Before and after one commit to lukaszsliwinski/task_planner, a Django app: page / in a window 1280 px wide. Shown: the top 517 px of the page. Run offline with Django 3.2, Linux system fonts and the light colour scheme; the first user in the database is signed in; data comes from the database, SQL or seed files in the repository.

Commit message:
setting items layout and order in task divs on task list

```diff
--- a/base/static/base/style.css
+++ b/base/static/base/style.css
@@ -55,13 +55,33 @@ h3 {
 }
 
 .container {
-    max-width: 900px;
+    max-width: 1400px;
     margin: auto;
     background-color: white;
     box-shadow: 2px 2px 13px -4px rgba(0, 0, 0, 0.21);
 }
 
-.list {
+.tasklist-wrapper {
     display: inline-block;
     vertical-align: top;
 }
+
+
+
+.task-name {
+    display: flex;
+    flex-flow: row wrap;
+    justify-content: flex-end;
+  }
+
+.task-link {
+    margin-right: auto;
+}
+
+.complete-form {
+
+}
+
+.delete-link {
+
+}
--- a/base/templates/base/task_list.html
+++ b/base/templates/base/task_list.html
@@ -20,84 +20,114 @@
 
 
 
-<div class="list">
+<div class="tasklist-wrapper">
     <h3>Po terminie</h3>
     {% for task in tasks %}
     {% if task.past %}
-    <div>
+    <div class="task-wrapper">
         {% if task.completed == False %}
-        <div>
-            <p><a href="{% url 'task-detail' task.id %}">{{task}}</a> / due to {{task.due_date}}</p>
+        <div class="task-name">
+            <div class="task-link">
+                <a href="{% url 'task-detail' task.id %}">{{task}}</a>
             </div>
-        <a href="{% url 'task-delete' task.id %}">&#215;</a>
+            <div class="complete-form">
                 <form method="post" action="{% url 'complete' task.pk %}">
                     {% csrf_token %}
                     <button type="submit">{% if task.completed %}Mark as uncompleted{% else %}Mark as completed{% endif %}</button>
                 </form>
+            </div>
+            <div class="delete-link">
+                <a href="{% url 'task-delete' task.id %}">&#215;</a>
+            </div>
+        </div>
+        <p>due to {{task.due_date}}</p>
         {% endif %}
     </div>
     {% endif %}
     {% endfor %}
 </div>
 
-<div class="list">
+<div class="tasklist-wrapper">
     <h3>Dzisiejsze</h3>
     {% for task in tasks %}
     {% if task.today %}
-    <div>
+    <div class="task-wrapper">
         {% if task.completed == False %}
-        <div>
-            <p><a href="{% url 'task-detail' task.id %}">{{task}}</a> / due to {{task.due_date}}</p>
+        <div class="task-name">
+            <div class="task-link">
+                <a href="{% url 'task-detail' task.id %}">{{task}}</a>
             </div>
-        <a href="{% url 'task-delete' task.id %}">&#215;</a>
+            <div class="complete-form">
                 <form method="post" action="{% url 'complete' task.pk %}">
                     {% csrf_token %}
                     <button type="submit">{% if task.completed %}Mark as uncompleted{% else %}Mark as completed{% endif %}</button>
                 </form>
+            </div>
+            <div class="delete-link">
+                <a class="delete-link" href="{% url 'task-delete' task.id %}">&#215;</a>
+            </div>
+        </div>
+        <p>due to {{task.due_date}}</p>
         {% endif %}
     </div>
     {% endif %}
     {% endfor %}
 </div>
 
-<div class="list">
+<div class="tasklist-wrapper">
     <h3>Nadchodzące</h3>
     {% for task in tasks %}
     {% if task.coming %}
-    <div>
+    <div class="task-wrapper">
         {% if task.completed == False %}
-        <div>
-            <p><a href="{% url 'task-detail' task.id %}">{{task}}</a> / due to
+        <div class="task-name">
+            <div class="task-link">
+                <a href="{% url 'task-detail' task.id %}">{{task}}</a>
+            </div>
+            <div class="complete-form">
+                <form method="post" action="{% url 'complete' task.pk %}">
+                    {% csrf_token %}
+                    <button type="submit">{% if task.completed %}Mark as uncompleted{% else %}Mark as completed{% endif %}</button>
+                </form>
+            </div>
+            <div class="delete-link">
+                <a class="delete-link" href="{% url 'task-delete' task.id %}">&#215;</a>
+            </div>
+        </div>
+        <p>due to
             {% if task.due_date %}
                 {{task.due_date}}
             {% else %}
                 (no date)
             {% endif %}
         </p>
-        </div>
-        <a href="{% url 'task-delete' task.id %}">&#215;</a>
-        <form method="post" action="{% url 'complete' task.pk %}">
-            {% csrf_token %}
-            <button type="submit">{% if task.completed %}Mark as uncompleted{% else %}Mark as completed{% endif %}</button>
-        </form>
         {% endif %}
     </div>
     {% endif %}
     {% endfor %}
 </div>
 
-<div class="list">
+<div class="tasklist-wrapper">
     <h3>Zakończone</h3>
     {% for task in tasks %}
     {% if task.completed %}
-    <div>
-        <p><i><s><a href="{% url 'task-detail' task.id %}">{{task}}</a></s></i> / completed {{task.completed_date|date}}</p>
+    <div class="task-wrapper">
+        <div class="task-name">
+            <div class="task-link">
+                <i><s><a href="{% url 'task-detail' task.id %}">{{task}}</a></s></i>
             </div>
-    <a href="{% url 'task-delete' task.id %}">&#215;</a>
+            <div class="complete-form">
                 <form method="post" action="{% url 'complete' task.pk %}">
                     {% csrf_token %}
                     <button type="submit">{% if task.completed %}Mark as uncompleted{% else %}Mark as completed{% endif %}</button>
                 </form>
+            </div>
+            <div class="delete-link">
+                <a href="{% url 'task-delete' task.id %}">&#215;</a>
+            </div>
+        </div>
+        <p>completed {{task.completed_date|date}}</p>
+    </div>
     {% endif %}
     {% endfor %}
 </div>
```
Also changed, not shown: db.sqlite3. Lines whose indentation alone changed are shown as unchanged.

### Description of the task
Repeat the listing above in full, exactly as given.

### Task solution
Before and after one commit to lukaszsliwinski/task_planner, a Django app: page / in a window 1280 px wide. Shown: the top 517 px of the page. Run offline with Django 3.2, Linux system fonts and the light colour scheme; the first user in the database is signed in; data comes from the database, SQL or seed files in the repository.

Commit message:
setting items layout and order in task divs on task list

```diff
--- a/base/static/base/style.css
+++ b/base/static/base/style.css
@@ -55,13 +55,33 @@ h3 {
 }
 
 .container {
-    max-width: 900px;
+    max-width: 1400px;
     margin: auto;
     background-color: white;
     box-shadow: 2px 2px 13px -4px rgba(0, 0, 0, 0.21);
 }
 
-.list {
+.tasklist-wrapper {
     display: inline-block;
     vertical-align: top;
 }
+
+
+
+.task-name {
+    display: flex;
+    flex-flow: row wrap;
+    justify-content: flex-end;
+  }
+
+.task-link {
+    margin-right: auto;
+}
+
+.complete-form {
+
+}
+
+.delete-link {
+
+}
--- a/base/templates/base/task_list.html
+++ b/base/templates/base/task_list.html
@@ -20,84 +20,114 @@
 
 
 
-<div class="list">
+<div class="tasklist-wrapper">
     <h3>Po terminie</h3>
     {% for task in tasks %}
     {% if task.past %}
-    <div>
+    <div class="task-wrapper">
         {% if task.completed == False %}
-        <div>
-            <p><a href="{% url 'task-detail' task.id %}">{{task}}</a> / due to {{task.due_date}}</p>
+        <div class="task-name">
+            <div class="task-link">
+                <a href="{% url 'task-detail' task.id %}">{{task}}</a>
             </div>
-        <a href="{% url 'task-delete' task.id %}">&#215;</a>
+            <div class="complete-form">
                 <form method="post" action="{% url 'complete' task.pk %}">
                     {% csrf_token %}
                     <button type="submit">{% if task.completed %}Mark as uncompleted{% else %}Mark as completed{% endif %}</button>
                 </form>
+            </div>
+            <div class="delete-link">
+                <a href="{% url 'task-delete' task.id %}">&#215;</a>
+            </div>
+        </div>
+        <p>due to {{task.due_date}}</p>
         {% endif %}
     </div>
     {% endif %}
     {% endfor %}
 </div>
 
-<div class="list">
+<div class="tasklist-wrapper">
     <h3>Dzisiejsze</h3>
     {% for task in tasks %}
     {% if task.today %}
-    <div>
+    <div class="task-wrapper">
         {% if task.completed == False %}
-        <div>
-            <p><a href="{% url 'task-detail' task.id %}">{{task}}</a> / due to {{task.due_date}}</p>
+        <div class="task-name">
+            <div class="task-link">
+                <a href="{% url 'task-detail' task.id %}">{{task}}</a>
             </div>
-        <a href="{% url 'task-delete' task.id %}">&#215;</a>
+            <div class="complete-form">
                 <form method="post" action="{% url 'complete' task.pk %}">
                     {% csrf_token %}
                     <button type="submit">{% if task.completed %}Mark as uncompleted{% else %}Mark as completed{% endif %}</button>
                 </form>
+            </div>
+            <div class="delete-link">
+                <a class="delete-link" href="{% url 'task-delete' task.id %}">&#215;</a>
+            </div>
+        </div>
+        <p>due to {{task.due_date}}</p>
         {% endif %}
     </div>
     {% endif %}
     {% endfor %}
 </div>
 
-<div class="list">
+<div class="tasklist-wrapper">
     <h3>Nadchodzące</h3>
     {% for task in tasks %}
     {% if task.coming %}
-    <div>
+    <div class="task-wrapper">
         {% if task.completed == False %}
-        <div>
-            <p><a href="{% url 'task-detail' task.id %}">{{task}}</a> / due to
+        <div class="task-name">
+            <div class="task-link">
+                <a href="{% url 'task-detail' task.id %}">{{task}}</a>
+            </div>
+            <div class="complete-form">
+                <form method="post" action="{% url 'complete' task.pk %}">
+                    {% csrf_token %}
+                    <button type="submit">{% if task.completed %}Mark as uncompleted{% else %}Mark as completed{% endif %}</button>
+                </form>
+            </div>
+            <div class="delete-link">
+                <a class="delete-link" href="{% url 'task-delete' task.id %}">&#215;</a>
+            </div>
+        </div>
+        <p>due to
             {% if task.due_date %}
                 {{task.due_date}}
             {% else %}
                 (no date)
             {% endif %}
         </p>
-        </div>
-        <a href="{% url 'task-delete' task.id %}">&#215;</a>
-        <form method="post" action="{% url 'complete' task.pk %}">
-            {% csrf_token %}
-            <button type="submit">{% if task.completed %}Mark as uncompleted{% else %}Mark as completed{% endif %}</button>
-        </form>
         {% endif %}
     </div>
     {% endif %}
     {% endfor %}
 </div>
 
-<div class="list">
+<div class="tasklist-wrapper">
     <h3>Zakończone</h3>
     {% for task in tasks %}
     {% if task.completed %}
-    <div>
-        <p><i><s><a href="{% url 'task-detail' task.id %}">{{task}}</a></s></i> / completed {{task.completed_date|date}}</p>
+    <div class="task-wrapper">
+        <div class="task-name">
+            <div class="task-link">
+                <i><s><a href="{% url 'task-detail' task.id %}">{{task}}</a></s></i>
             </div>
-    <a href="{% url 'task-delete' task.id %}">&#215;</a>
+            <div class="complete-form">
                 <form method="post" action="{% url 'complete' task.pk %}">
                     {% csrf_token %}
                     <button type="submit">{% if task.completed %}Mark as uncompleted{% else %}Mark as completed{% endif %}</button>
                 </form>
+            </div>
+            <div class="delete-link">
+                <a href="{% url 'task-delete' task.id %}">&#215;</a>
+            </div>
+        </div>
+        <p>completed {{task.completed_date|date}}</p>
+    </div>
     {% endif %}
     {% endfor %}
 </div>
```
Also changed, not shown: db.sqlite3. Lines whose indentation alone changed are shown as unchanged.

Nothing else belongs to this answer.